The second half of Summerfest is when, if you want entertainment that isn’t right by Lake Michigan, well, you might try a movie, a good book or leaving town for a few days. As for everyone else, this is when Summerfest attracts droves of revelers, many of whom actually come for the music. In which case, they might consider these acts:
Top Show: Bonnie Raitt with James Hunter Six at BMO Harris Pavilion, Wednesday, July 2
Greil Marcus has written that Bonnie Raitt is “in her honest, dedicated way as false a singer as Michael Bolton,” which begs the question of how someone honest could be false. Presumably—it was an observation he made en passant—he meant she was adult-contemporary music personified.
Marcus neither pierced the bull’s-eye nor missed the target. Raitt was playing folk and blues clubs around Boston when Janis Joplin was bringing down many houses, yet on her self-titled 1971 debut she had as much in common with Carole King as with the, by then, late Joplin.
For the rest of the 1970s, Raitt was a steady performer and an increasingly talented songwriter. By the 1980s, she had addiction problems Joplin might have understood and hadn’t found a wider audience. She sobered, though, and then along came producer Don Was.
She took both her stardom and its slow fade with good grace. That’s probably why, in the mid-2000s, she easily disappeared from public view while she dealt with the deaths of her mother, her father (Broadway singer John Raitt), her brother and a dear friend.
Two years ago, Raitt returned with Slipstream, an LP that would probably not force Marcus to reconsider his position. However, four tracks with producer John Henry—including two of Henry’s songs and two of Dylan’s—were among the proofs that she had settled into a mode of relaxed “authenticity”: a bluesy woman rather than a blueswoman.
With the older hit “I Can’t Make You Love Me” now of renewed interest thanks to a cover by Katy Perry and Kacey Musgraves, Raitt might draw a younger crowd to a show at which she’s unlikely to falsify herself.
A sample of recent quality:
Thursday, July 3: The Hold Steady at U.S. Cellular Connection Stage
Ten years ago, the Hold Steady’s Almost Killed Me sounded less like the auspicious beginning of a new band than the one-off finale of musicians lunging for one last moment of beer-soaked, noise-saturated bliss before getting day jobs. Lead singer/speaker Craig Finn had the most to unload before selling his mic.
Now on its sixth album, this year’s Teeth Dreams, the Hold Steady sounds older and more professional while staying in thrall to classic rockers like Springsteen and punk rockers like the Replacements. And Finn still has plenty to discharge while measuring out the portions with more care.
Raucous maturity is evidently something that can be pulled off:
Friday, July 4: Bear Hands at U.S. Cellular Connection Stage

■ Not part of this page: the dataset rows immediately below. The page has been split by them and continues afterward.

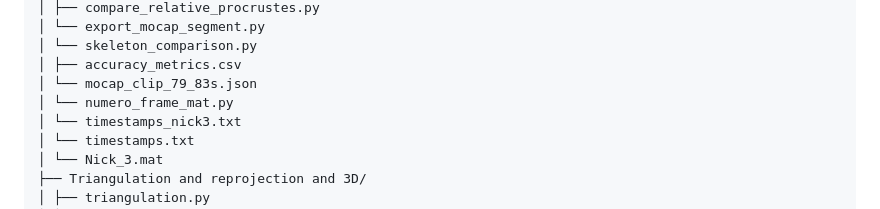
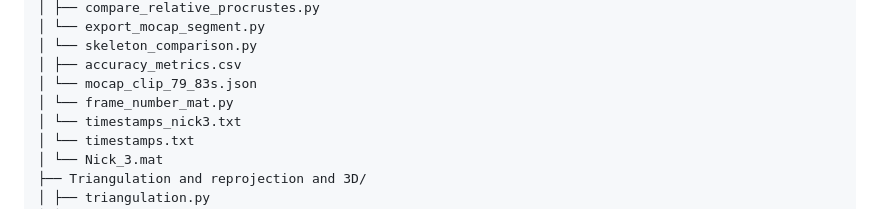
Before and after one commit to gvazzolerunitn/cv-mocap_8, a Markdown page: README.md, the part around the change. Rendered like a GitHub page.

```diff
--- a/README.md
+++ b/README.md
@@ -44,7 +44,7 @@ cv-mocap_8/
 │ └── skeleton_comparison.py
 │ ├── accuracy_metrics.csv
 │ └── mocap_clip_79_83s.json
-│ └── numero_frame_mat.py
+│ └── frame_number_mat.py
 │ └── timestamps_nick3.txt
 │ └── timestamps.txt
 │ └── Nick_3.mat
```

Because every week appears to bring a new release from some crazy youngsters in Brooklyn, I am running out of jokes to make about that particular hipster borough. I must therefore devote an entire paragraph to the actual music of Bear Hands.
An electro-pop group not entirely unlike MGMT and more like Passion Pit, Bear Hands might have outdone each of them on its second LP, 2014’s Distraction. The middle-class white-boy emoting and 1980s-synth-pop callbacks are more convincing, or less irritating, thanks to basic tunefulness and variety.

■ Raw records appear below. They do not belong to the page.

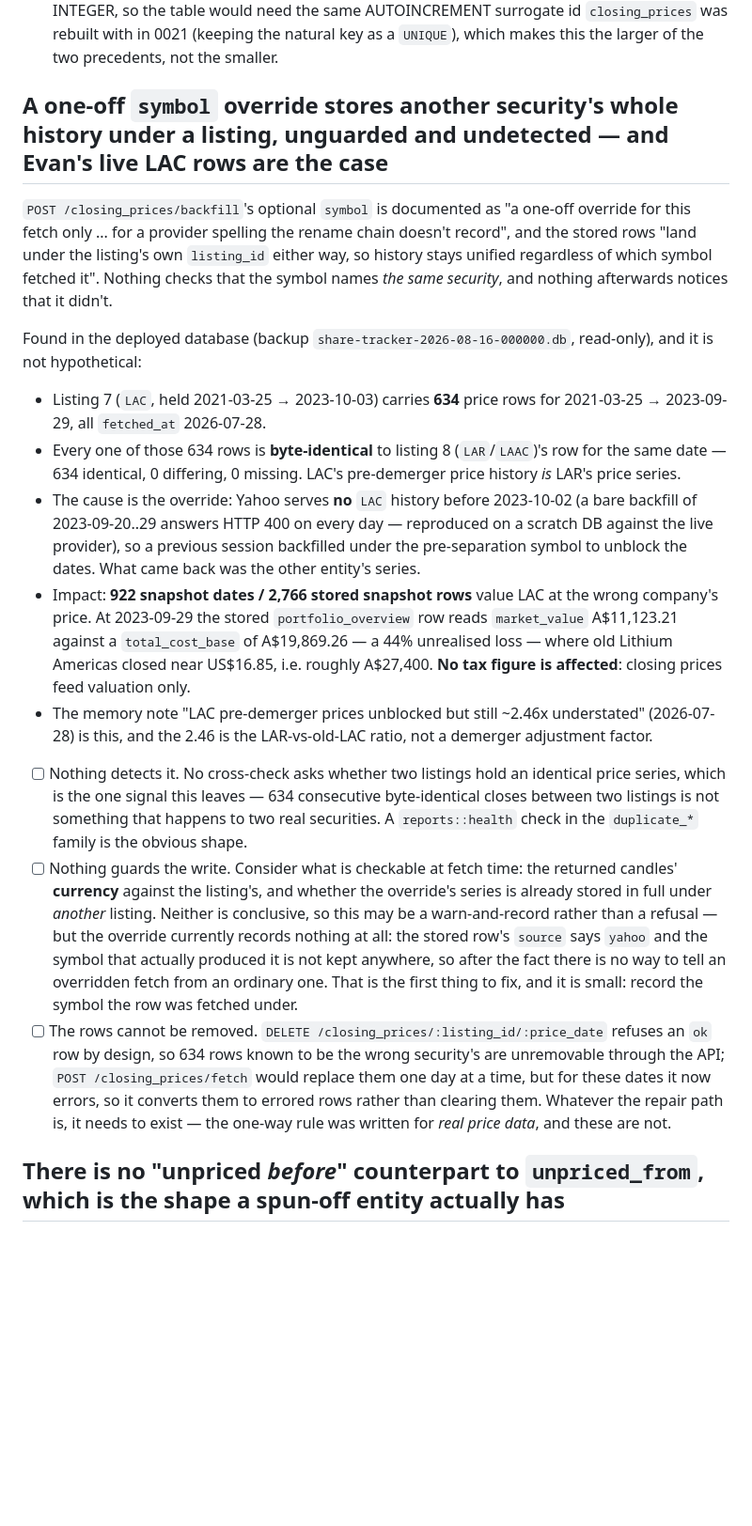
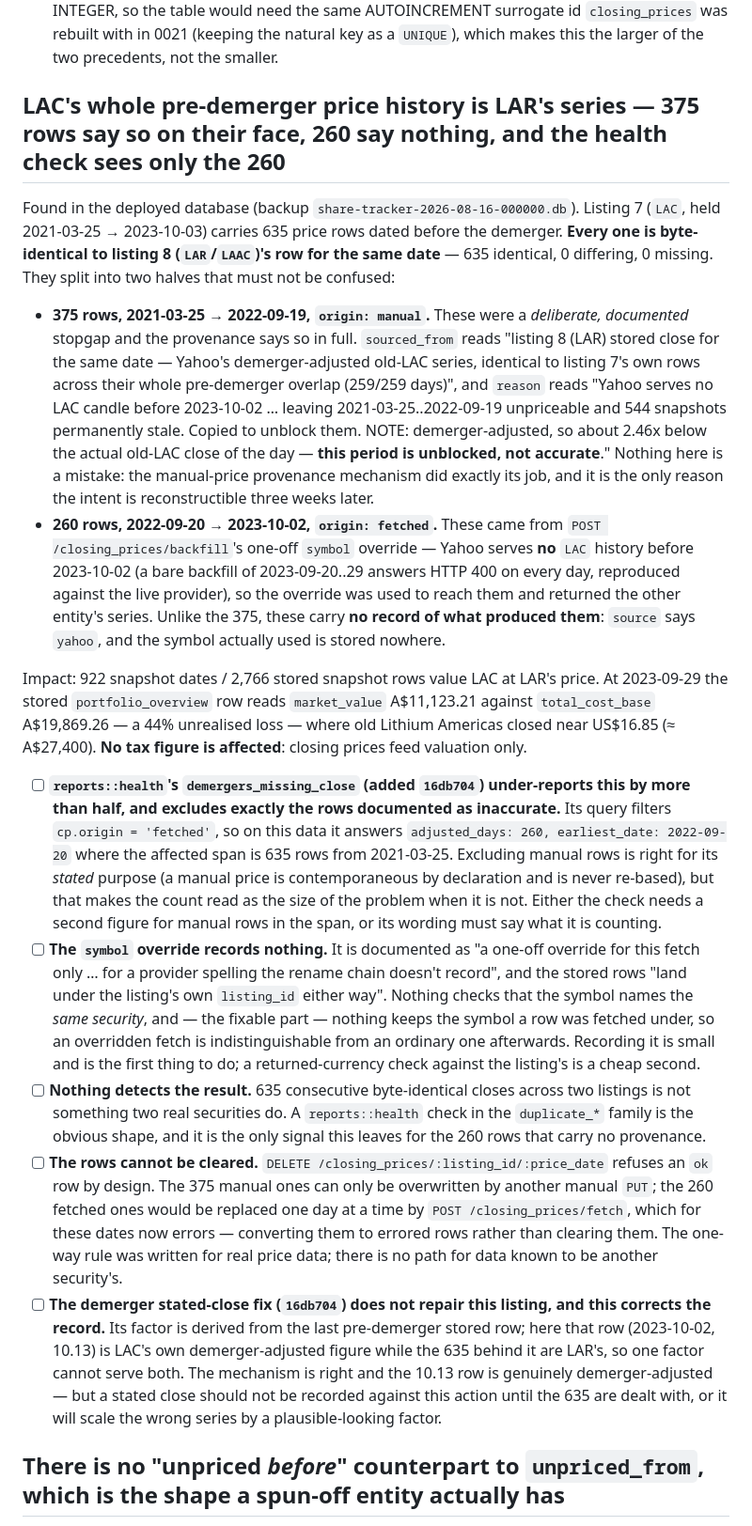
Before and after one commit to evanclarke/share-tracker, a Markdown page: TODO.md, the part around one of its changes. Shown at 94% size. GitHub-like rendering; blank space fills up the shorter version.

Commit message:
Correct the LAC price finding: 375 of the rows say what they are
Reading the rows' own provenance corrects yesterday's write-up, which framed the
whole 635-row span as an unguarded accident. It is two halves.

375 rows (2021-03-25..2022-09-19) are origin=manual and were a deliberate,
recorded stopgap: sourced_from names listing 8's stored close as the source and
says it is identical across the overlap, and reason states "demerger-adjusted, so
about 2.46x below the actual old-LAC close of the day — this period is unblocked,
not accurate". The manual-price provenance did exactly its job; the intent is
reconstructible three weeks later because of it.

260 rows (2022-09-20..2023-10-02) are origin=fetched via backfill's one-off
symbol override, and carry no record of the symbol that produced them. That half
is the real system gap.

This also finds a bug in the demergers_missing_close check added in 16db704: it
filters origin='fetched', so it answers 260 rows from 2022-09-20 where the
affected span is 635 from 2021-03-25 — excluding precisely the rows documented as
inaccurate. And it strengthens the unpriced-before finding: those 375 rows exist
because the system offered no way to say "unpriceable", so the choice was a
permanently stale run of snapshots or a knowingly wrong number.

Co-Authored-By: Claude Opus 5 <noreply@anthropic.com>

```diff
--- a/TODO.md
+++ b/TODO.md
@@ -77,49 +77,61 @@ from the start.
   with in 0021 (keeping the natural key as a `UNIQUE`), which makes this the larger of the two
   precedents, not the smaller.
 
-## A one-off `symbol` override stores another security's whole history under a listing, unguarded and undetected — and Evan's live LAC rows are the case
+## LAC's whole pre-demerger price history is LAR's series — 375 rows say so on their face, 260 say nothing, and the health check sees only the 260
 
-`POST /closing_prices/backfill`'s optional `symbol` is documented as "a one-off override for this
-fetch only ... for a provider spelling the rename chain doesn't record", and the stored rows "land
-under the listing's own `listing_id` either way, so history stays unified regardless of which symbol
-fetched it". Nothing checks that the symbol names *the same security*, and nothing afterwards
-notices that it didn't.
+Found in the deployed database (backup `share-tracker-2026-08-16-000000.db`). Listing 7 (`LAC`, held
+2021-03-25 → 2023-10-03) carries 635 price rows dated before the demerger. **Every one is
+byte-identical to listing 8 (`LAR`/`LAAC`)'s row for the same date** — 635 identical, 0 differing, 0
+missing. They split into two halves that must not be confused:
 
-Found in the deployed database (backup `share-tracker-2026-08-16-000000.db`, read-only), and it is
-not hypothetical:
+- **375 rows, 2021-03-25 → 2022-09-19, `origin: manual`.** These were a *deliberate, documented*
+  stopgap and the provenance says so in full. `sourced_from` reads "listing 8 (LAR) stored close for
+  the same date — Yahoo's demerger-adjusted old-LAC series, identical to listing 7's own rows across
+  their whole pre-demerger overlap (259/259 days)", and `reason` reads "Yahoo serves no LAC candle
+  before 2023-10-02 … leaving 2021-03-25..2022-09-19 unpriceable and 544 snapshots permanently
+  stale. Copied to unblock them. NOTE: demerger-adjusted, so about 2.46x below the actual old-LAC
+  close of the day — **this period is unblocked, not accurate**." Nothing here is a mistake: the
+  manual-price provenance mechanism did exactly its job, and it is the only reason the intent is
+  reconstructible three weeks later.
+- **260 rows, 2022-09-20 → 2023-10-02, `origin: fetched`.** These came from
+  `POST /closing_prices/backfill`'s one-off `symbol` override — Yahoo serves **no** `LAC` history
+  before 2023-10-02 (a bare backfill of 2023-09-20..29 answers HTTP 400 on every day, reproduced
+  against the live provider), so the override was used to reach them and returned the other entity's
+  series. Unlike the 375, these carry **no record of what produced them**: `source` says `yahoo`, and
+  the symbol actually used is stored nowhere.
 
-- Listing 7 (`LAC`, held 2021-03-25 → 2023-10-03) carries **634** price rows for 2021-03-25 →
-  2023-09-29, all `fetched_at` 2026-07-28.
-- Every one of those 634 rows is **byte-identical** to listing 8 (`LAR`/`LAAC`)'s row for the same
-  date — 634 identical, 0 differing, 0 missing. LAC's pre-demerger price history *is* LAR's price
-  series.
-- The cause is the override: Yahoo serves **no** `LAC` history before 2023-10-02 (a bare backfill of
-  2023-09-20..29 answers HTTP 400 on every day — reproduced on a scratch DB against the live
-  provider), so a previous session backfilled under the pre-separation symbol to unblock the dates.
-  What came back was the other entity's series.
-- Impact: **922 snapshot dates / 2,766 stored snapshot rows** value LAC at the wrong company's price.
-  At 2023-09-29 the stored `portfolio_overview` row reads `market_value` A$11,123.21 against a
-  `total_cost_base` of A$19,869.26 — a 44% unrealised loss — where old Lithium Americas closed near
-  US$16.85, i.e. roughly A$27,400. **No tax figure is affected**: closing prices feed valuation only.
-- The memory note "LAC pre-demerger prices unblocked but still ~2.46x understated" (2026-07-28) is
-  this, and the 2.46 is the LAR-vs-old-LAC ratio, not a demerger adjustment factor.
+Impact: 922 snapshot dates / 2,766 stored snapshot rows value LAC at LAR's price. At 2023-09-29 the
+stored `portfolio_overview` row reads `market_value` A$11,123.21 against `total_cost_base`
+A$19,869.26 — a 44% unrealised loss — where old Lithium Americas closed near US$16.85 (≈ A$27,400).
+**No tax figure is affected**: closing prices feed valuation only.
 
-- [ ] Nothing detects it. No cross-check asks whether two listings hold an identical price series,
-  which is the one signal this leaves — 634 consecutive byte-identical closes between two listings is
-  not something that happens to two real securities. A `reports::health` check in the
-  `duplicate_*` family is the obvious shape.
-- [ ] Nothing guards the write. Consider what is checkable at fetch time: the returned candles'
-  **currency** against the listing's, and whether the override's series is already stored in full
-  under *another* listing. Neither is conclusive, so this may be a warn-and-record rather than a
-  refusal — but the override currently records nothing at all: the stored row's `source` says
-  `yahoo` and the symbol that actually produced it is not kept anywhere, so after the fact there is
-  no way to tell an overridden fetch from an ordinary one. That is the first thing to fix, and it is
-  small: record the symbol the row was fetched under.
-- [ ] The rows cannot be removed. `DELETE /closing_prices/:listing_id/:price_date` refuses an `ok`
-  row by design, so 634 rows known to be the wrong security's are unremovable through the API;
-  `POST /closing_prices/fetch` would replace them one day at a time, but for these dates it now
-  errors, so it converts them to errored rows rather than clearing them. Whatever the repair path is,
-  it needs to exist — the one-way rule was written for *real price data*, and these are not.
+- [ ] **`reports::health`'s `demergers_missing_close` (added `16db704`) under-reports this by more
+  than half, and excludes exactly the rows documented as inaccurate.** Its query filters
+  `cp.origin = 'fetched'`, so on this data it answers `adjusted_days: 260, earliest_date:
+  2022-09-20` where the affected span is 635 rows from 2021-03-25. Excluding manual rows is right
+  for its *stated* purpose (a manual price is contemporaneous by declaration and is never re-based),
+  but that makes the count read as the size of the problem when it is not. Either the check needs a
+  second figure for manual rows in the span, or its wording must say what it is counting.
+- [ ] **The `symbol` override records nothing.** It is documented as "a one-off override for this
+  fetch only … for a provider spelling the rename chain doesn't record", and the stored rows "land
+  under the listing's own `listing_id` either way". Nothing checks that the symbol names the *same
+  security*, and — the fixable part — nothing keeps the symbol a row was fetched under, so an
+  overridden fetch is indistinguishable from an ordinary one afterwards. Recording it is small and
+  is the first thing to do; a returned-currency check against the listing's is a cheap second.
+- [ ] **Nothing detects the result.** 635 consecutive byte-identical closes across two listings is
+  not something two real securities do. A `reports::health` check in the `duplicate_*` family is the
+  obvious shape, and it is the only signal this leaves for the 260 rows that carry no provenance.
+- [ ] **The rows cannot be cleared.** `DELETE /closing_prices/:listing_id/:price_date` refuses an
+  `ok` row by design. The 375 manual ones can only be overwritten by another manual `PUT`; the 260
+  fetched ones would be replaced one day at a time by `POST /closing_prices/fetch`, which for these
+  dates now errors — converting them to errored rows rather than clearing them. The one-way rule was
+  written for real price data; there is no path for data known to be another security's.
+- [ ] **The demerger stated-close fix (`16db704`) does not repair this listing, and this corrects
+  the record.** Its factor is derived from the last pre-demerger stored row; here that row
+  (2023-10-02, 10.13) is LAC's own demerger-adjusted figure while the 635 behind it are LAR's, so one
+  factor cannot serve both. The mechanism is right and the 10.13 row is genuinely demerger-adjusted —
+  but a stated close should not be recorded against this action until the 635 are dealt with, or it
+  will scale the wrong series by a plausible-looking factor.
 
 ## There is no "unpriced *before*" counterpart to `unpriced_from`, which is the shape a spun-off entity actually has
 
```
Also changed, not shown: other parts of TODO.md (+7 -0 lines).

Until the next Brooklyn band comes along:
Saturday, July 5: Paramore at Marcus Amphitheater
Paramore used to feel like the punk-pop answer to Evanescence, that rap and sometimes metal band nobody would’ve tilted an ear toward more than once without the undeniably commanding voice of Amy Lee. Paramore’s Amy Lee just happened to be Hayley Williams.

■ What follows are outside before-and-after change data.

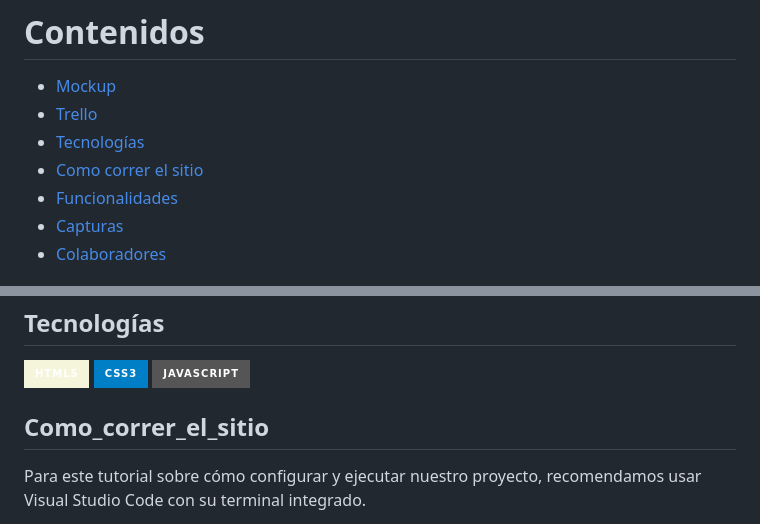
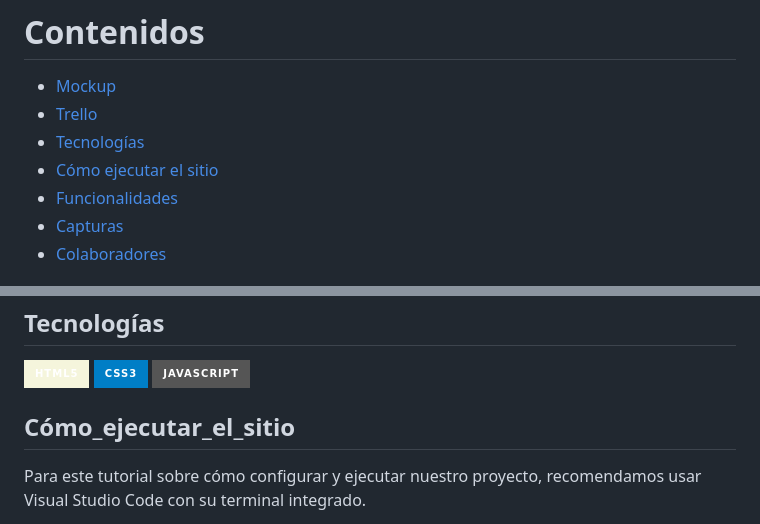
Before and after one commit to IsaRdz/viners, a Markdown page: README.md, 2 parts joined by grey strips. Drawn GitHub-style; badges without logos.

```diff
--- a/README.md
+++ b/README.md
@@ -12,7 +12,7 @@ Vinoteca online donde vas a encontrar las mejores variedades de vinos sin movert
 - [Mockup](#mockup)
 - [Trello](#trello)
 - [Tecnologías](#tecnologías)
-- [Como correr el sitio](#Como_correr_el_sitio)
+- [Cómo ejecutar el sitio](#Cómo_ejecutar_el_sitio)
 - [Funcionalidades](#funcionalidades)
 - [Capturas](#capturas)
 - [Colaboradores](#colaboradores)
@@ -62,7 +62,7 @@ Vinoteca online donde vas a encontrar las mejores variedades de vinos sin movert
 ![JavaScript](https://img.shields.io/badge/Javascript-grey?style=for-the-badge&logo=javascript)
 <br>
 
-## Como_correr_el_sitio
+## Cómo_ejecutar_el_sitio
 Para este tutorial sobre cómo configurar y ejecutar nuestro proyecto, recomendamos usar Visual Studio Code con su terminal integrado.
 
 Una de las maneras más fáciles de hacer esto es hacer lo siguiente:
```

Last year, though, Williams and everyone else standing after brothers Josh and Zac Ferro messily departed in 2010 reassembled pieces from the semi-breakup into Paramore, a fourth studio album sporting a broad-minded catchiness that makes the previous three albums seem cramped.
Fall Out Boy’s co-headlining, but let’s get real here:
Saturday, July 5: Phantogram at U.S. Cellular Connection Stage
One thing I always say: anyone who collaborates with both the Flaming Lips and Outkast’s Big Boi can’t be all bad. Actually, I have never said that, but maybe I should have. Anyway, it applies to Phantogram.
This duo of Josh Carter and Sarah Barthel makes electronic pop that leans gently toward experimentalism (hence the Lips) and incorporates hip-hop elements (hence Big Boi). A second full-length, Voices, came out earlier this year and expanded Phantogram’s music into modernity.
Though I still wonder how or if this goodness will work at the Big Gig: